**EXERCISE:**
Copy each line of the entries below that contains the string "client".

-- ENTRIES SUPPLIED follows --

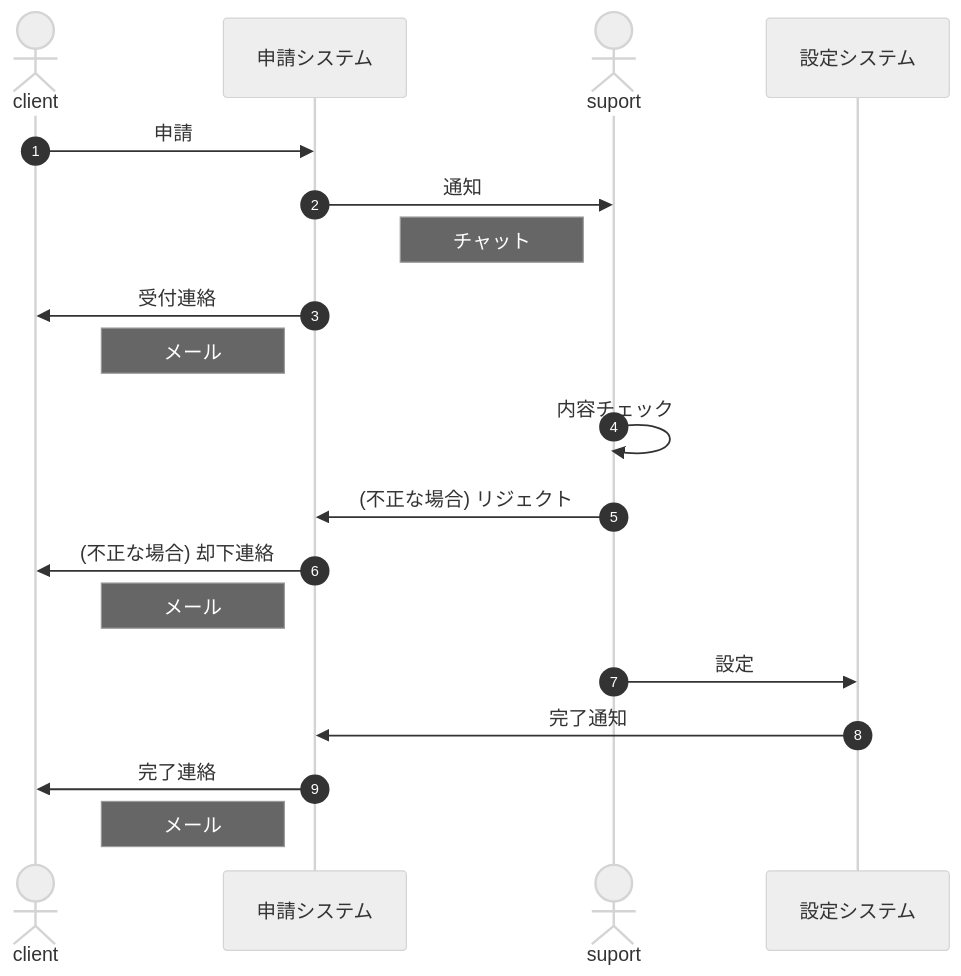
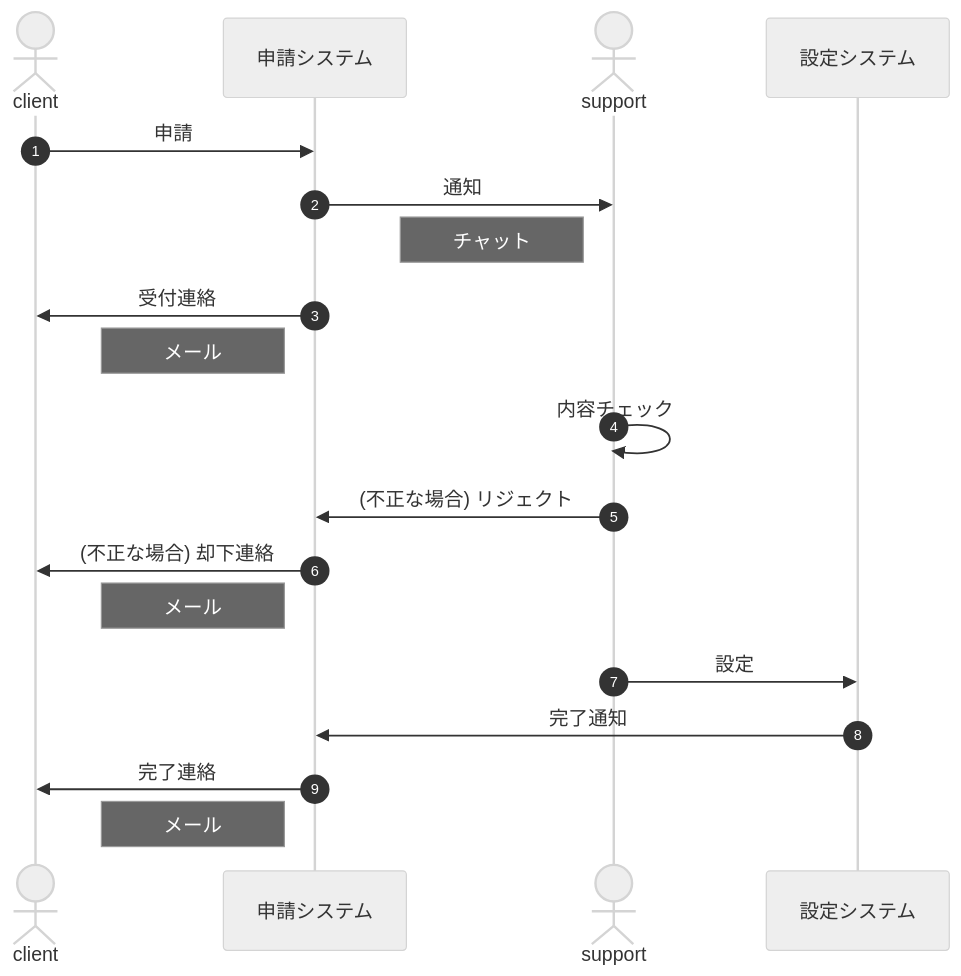
Before and after one commit to s-kono/sandbox: the diagram in README.md, drawn with Mermaid (neutral theme).

Commit message:
typo fix

````diff
--- a/README.md
+++ b/README.md
@@ -61,21 +61,21 @@
 ```mermaid
 sequenceDiagram
     autonumber
     actor client
     participant form as 申請システム
-    actor suport
+    actor support
     participant system as 設定システム
     client->>form: 申請
-    form->>suport: 通知
-    Note left of suport: チャット
+    form->>support: 通知
+    Note left of support: チャット
     form->>client: 受付連絡
     Note left of form: メール
-    suport->>suport: 内容チェック
-    suport->>form: (不正な場合) リジェクト
+    support->>support: 内容チェック
+    support->>form: (不正な場合) リジェクト
     form->>client: (不正な場合) 却下連絡
     Note left of form: メール
-    suport->>system: 設定
+    support->>system: 設定
     system->>form: 完了通知
     form->>client: 完了連絡
     Note left of form: メール
 ```
````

-- ENTRIES SUPPLIED concluded --

**FINAL ANSWER:**
     actor client
     client->>form: 申請
     form->>client: 受付連絡
     form->>client: (不正な場合) 却下連絡
     form->>client: 完了連絡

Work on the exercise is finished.